INSTRUCTIONS FOR THE TASK: Reply with one number: the count of lines in the records below that hold "final".

_ _ _ _ _

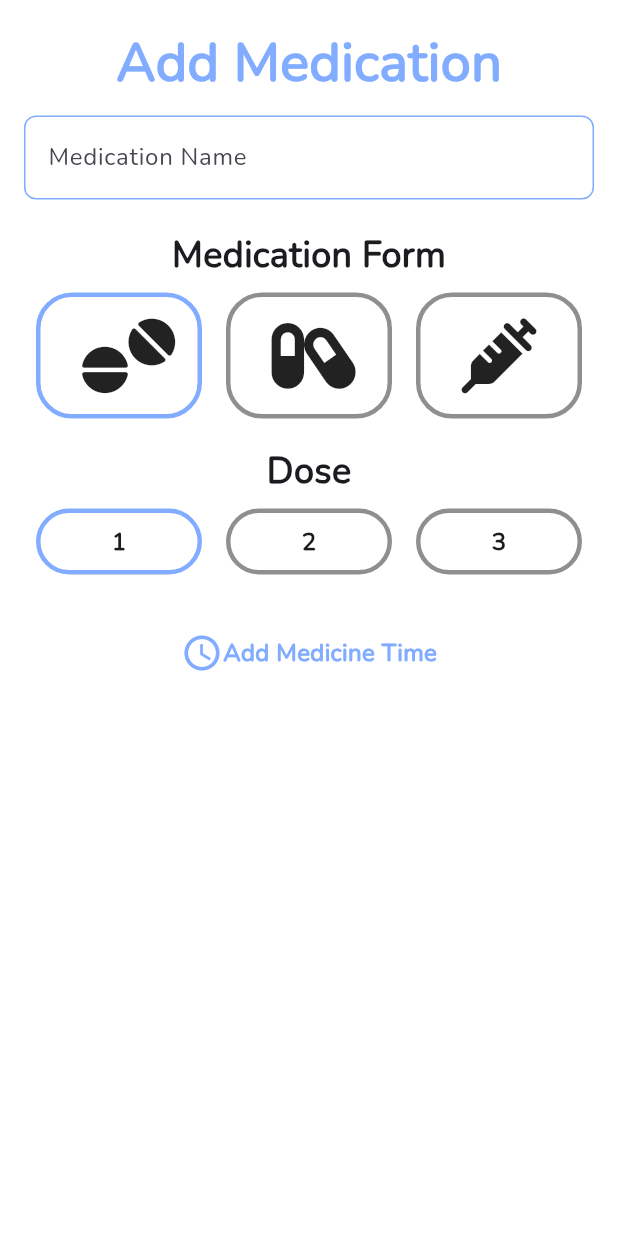
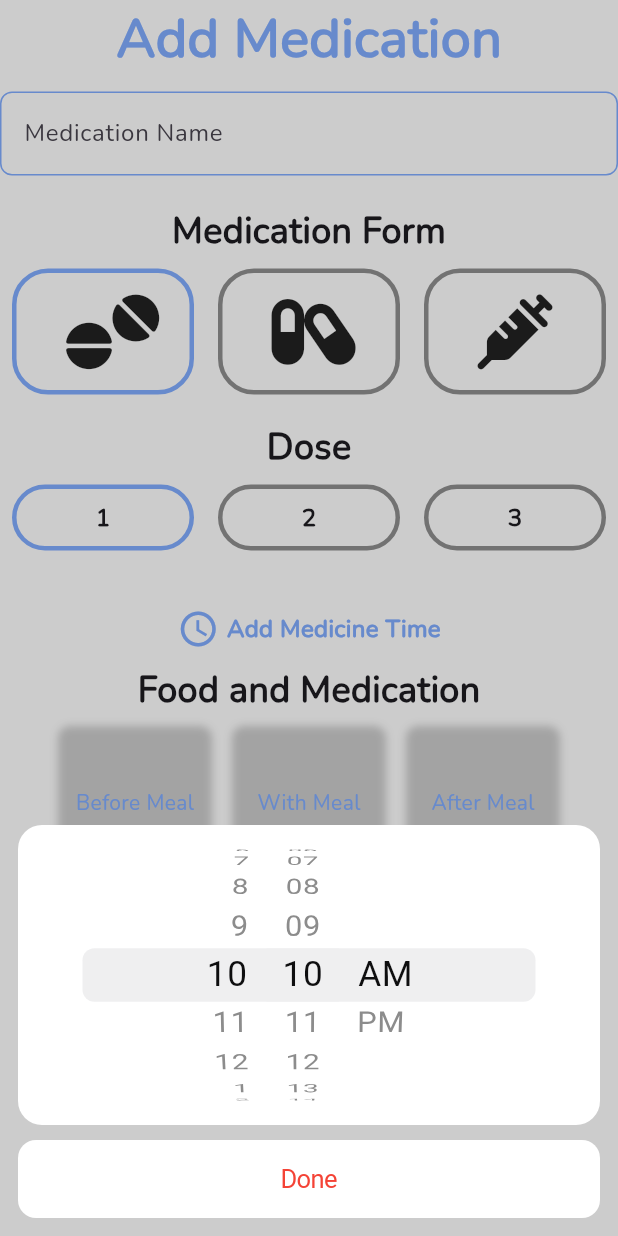
Before and after one commit to Mina176/Pill-Reminder, a Flutter app: the screen it shows after launch, after a tap on "Add Medicine Time", on a phone screen of 412 x 824 dp. Run offline on Flutter 3.47's test engine with Material 3 defaults, Android fonts, the phone set to English and light mode, and no system bars; our stand-ins replace font_awesome_flutter.

Commit message:
addPillTime

```diff
--- a/lib/views/addDoseVew/widgets/add_dose_body.dart
+++ b/lib/views/addDoseVew/widgets/add_dose_body.dart
@@ -1,9 +1,9 @@
 import 'package:flutter/cupertino.dart';
 import 'package:flutter/material.dart';
-import 'package:font_awesome_flutter/font_awesome_flutter.dart';
-import 'package:pill_reminder/constants.dart';
   import 'package:pill_reminder/views/addDoseVew/widgets/med_dose_select_section.dart';
 import 'add_med_name_section.dart';
+import 'add_pill_time.dart';
+import 'food_and_med_section.dart';
 import 'med_type_select_section.dart';
 
 class AddDoseBody extends StatefulWidget {
@@ -16,24 +16,19 @@ class AddDoseBody extends StatefulWidget {
 class _AddDoseBodyState extends State<AddDoseBody> {
   int selectedDose = 0;
   int selectedType = 0;
+  int selectedFood = 0;
 
-  final List<Icon> typeIcons = const [
-    Icon(FontAwesomeIcons.tablets, size: 50),
-    Icon(FontAwesomeIcons.capsules, size: 50),
-    Icon(FontAwesomeIcons.syringe, size: 50),
-  ];
+  TimeOfDay? selectedTime;
+
   @override
   Widget build(BuildContext context) {
-    return Padding(
-      padding: const EdgeInsets.all(16.0),
-      child: Column(
+    return Column(
       children: [
         AddMedNameSection(),
         SizedBox(
           height: 20,
         ),
-          MedTypeSelectSection(
-            typeIcons: typeIcons,
+        MedTypeSection(
           selectedindex: selectedType,
           onChanged: (value) {
             setState(() {
@@ -44,7 +39,7 @@ class _AddDoseBodyState extends State<AddDoseBody> {
         SizedBox(
           height: 10,
         ),
-          MedDoseSelectSection(
+        MedDoseSection(
           selectedindex: selectedDose,
           onChanged: (value) {
             setState(() {
@@ -55,42 +50,62 @@ class _AddDoseBodyState extends State<AddDoseBody> {
         SizedBox(
           height: 30,
         ),
-          AddPillTime(
-            onTap: () {
-              CupertinoTimerPicker(onTimerDurationChanged: onTimerDurationChanged)
+        AddPillTime(onTap: showTimePicker),
+        SizedBox(
+          height: 10,
+        ),
+        FoodAndMedSection()
+      ],
+    );
+  }
+
+  void showTimePicker() {
+    showCupertinoModalPopup(
+      context: context,
+      builder: (context) => Padding(
+        padding: const EdgeInsets.all(12),
+        child: Column(
+          mainAxisAlignment: MainAxisAlignment.end,
+          crossAxisAlignment: CrossAxisAlignment.stretch,
+          children: [
+            Container(
+              decoration: BoxDecoration(
+                  color: Colors.white, borderRadius: BorderRadius.circular(16)),
+              height: 200,
+              child: CupertinoDatePicker(
+                use24hFormat: false,
+                initialDateTime: DateTime(
+                  0,
+                  0,
+                  0,
+                  selectedTime?.hour ?? DateTime.now().hour,
+                  selectedTime?.hour ?? DateTime.now().hour,
+                ),
+                mode: CupertinoDatePickerMode.time,
+                onDateTimeChanged: (newTime) {
+                  setState(() {
+                    selectedTime =
+                        TimeOfDay(hour: newTime.hour, minute: newTime.minute);
+                  });
                 },
               ),
+            ),
+            SizedBox(
+              height: 10,
+            ),
+            SizedBox(
+              child: CupertinoButton(
+                color: Colors.white,
+                child: Text(
+                  'Done',
+                  style: TextStyle(color: Colors.red),
+                ),
+                onPressed: () => Navigator.of(context).pop(),
+              ),
+            )
           ],
+        ),
       ),
     );
   }
 }
-
-class AddPillTime extends StatelessWidget {
-  const AddPillTime({super.key, required this.onTap});
-  final VoidCallback onTap;
-  @override
-  Widget build(BuildContext context) {
-    return GestureDetector(
-      onTap: onTap,
-      child: Row(
-        mainAxisAlignment: MainAxisAlignment.center,
-        children: [
-          Icon(
-            Icons.access_time_outlined,
-            color: kPrimaryColor,
-            size: 28,
-          ),
-          Text(
-            'Add Medicine Time',
-            style: TextStyle(
-              fontSize: 16,
-              color: kPrimaryColor,
-              fontWeight: FontWeight.w900,
-            ),
-          ),
-        ],
-      ),
-    );
-  }
-}
--- a/lib/views/addDoseVew/widgets/add_med_name_section.dart
+++ b/lib/views/addDoseVew/widgets/add_med_name_section.dart
@@ -1,4 +1,3 @@
-
 import 'package:flutter/material.dart';
 
 import '../../../constants.dart';
--- /dev/null
+++ b/lib/views/addDoseVew/widgets/add_pill_time.dart
@@ -0,0 +1,37 @@
+
+
+import 'package:flutter/material.dart';
+
+import '../../../constants.dart';
+
+class AddPillTime extends StatelessWidget {
+  const AddPillTime({super.key, required this.onTap});
+  final VoidCallback onTap;
+  @override
+  Widget build(BuildContext context) {
+    return GestureDetector(
+      onTap: onTap,
+      child: Row(
+        mainAxisAlignment: MainAxisAlignment.center,
+        children: [
+          Icon(
+            Icons.access_time_outlined,
+            color: kPrimaryColor,
+            size: 28,
+          ),
+          SizedBox(
+            width: 5,
+          ),
+          Text(
+            'Add Medicine Time',
+            style: TextStyle(
+              fontSize: 16,
+              color: kPrimaryColor,
+              fontWeight: FontWeight.w900,
+            ),
+          ),
+        ],
+      ),
+    );
+  }
+}
--- /dev/null
+++ b/lib/views/addDoseVew/widgets/food_and_med_section.dart
@@ -0,0 +1,59 @@
+import 'package:flutter/material.dart';
+import 'package:pill_reminder/constants.dart';
+
+class FoodAndMedSection extends StatelessWidget {
+  const FoodAndMedSection({super.key});
+  final List<String> foodAndMed = const [
+    'Before Meal',
+    'With Meal',
+    'After Meal'
+  ];
+  @override
+  Widget build(BuildContext context) {
+    return Column(
+      children: [
+        Text(
+          'Food and Medication',
+          style: TextStyle(fontSize: 24, fontWeight: FontWeight.w900),
+        ),
+        Row(
+          mainAxisAlignment: MainAxisAlignment.center,
+          children: List.generate(3, (index) {
+            return FoodCard(
+              text: foodAndMed[index],
+            );
+          }),
+        )
+      ],
+    );
+  }
+}
+
+class FoodCard extends StatelessWidget {
+  const FoodCard({super.key, required this.text});
+  final String text;
+  @override
+  Widget build(BuildContext context) {
+    return Padding(
+      padding: const EdgeInsets.all(8.0),
+      child: Container(
+        width: 100,
+        height: 100,
+        decoration:
+            BoxDecoration(borderRadius: BorderRadius.circular(8), boxShadow: [
+          BoxShadow(
+            color: Colors.black.withValues(alpha: 0.2),
+            blurRadius: 4,
+            spreadRadius: 1,
+          )
+        ]),
+        child: Center(
+          child: Text(
+            text,
+            style: TextStyle(color: kPrimaryColor),
+          ),
+        ),
+      ),
+    );
+  }
+}
--- a/lib/views/addDoseVew/widgets/med_dose_select_section.dart
+++ b/lib/views/addDoseVew/widgets/med_dose_select_section.dart
@@ -1,8 +1,8 @@
 import 'package:flutter/material.dart';
 import 'package:pill_reminder/views/addDoseVew/widgets/dose_count_item.dart';
 
-class MedDoseSelectSection extends StatelessWidget {
-  const MedDoseSelectSection({
+class MedDoseSection extends StatelessWidget {
+  const MedDoseSection({
     super.key,
     required this.selectedindex,
     required this.onChanged,
--- a/lib/views/addDoseVew/widgets/med_type_select_section.dart
+++ b/lib/views/addDoseVew/widgets/med_type_select_section.dart
@@ -1,19 +1,21 @@
 import 'package:flutter/material.dart';
+import 'package:font_awesome_flutter/font_awesome_flutter.dart';
 import 'package:pill_reminder/views/addDoseVew/widgets/med_type_card.dart';
 
-class MedTypeSelectSection extends StatelessWidget {
-  const MedTypeSelectSection(
-      {super.key,
-      required this.typeIcons,
-      required this.selectedindex,
-      required this.onChanged});
+class MedTypeSection extends StatelessWidget {
+  const MedTypeSection(
+      {super.key, required this.selectedindex, required this.onChanged});
 
-  final List<Icon> typeIcons;
   final int selectedindex;
   final ValueChanged<int> onChanged;
 
   @override
   Widget build(BuildContext context) {
+    final List<Icon> typeIcons = const [
+      Icon(FontAwesomeIcons.tablets, size: 50),
+      Icon(FontAwesomeIcons.capsules, size: 50),
+      Icon(FontAwesomeIcons.syringe, size: 50),
+    ];
     return Column(
       children: [
         Text(
@@ -23,7 +25,7 @@ class MedTypeSelectSection extends StatelessWidget {
         SizedBox(
             height: 100,
             child: Row(
-              children: List.generate(3, (index) {
+              children: List.generate(typeIcons.length, (index) {
                 return Expanded(
                     child: MedTypeCard(
                   type: typeIcons[index],
```
Also changed, not shown: lib/utils.dart (added), 1 other file. Lines whose indentation alone changed are shown as unchanged.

_ _ _ _ _

SOLUTION TO THE EXERCISE: 9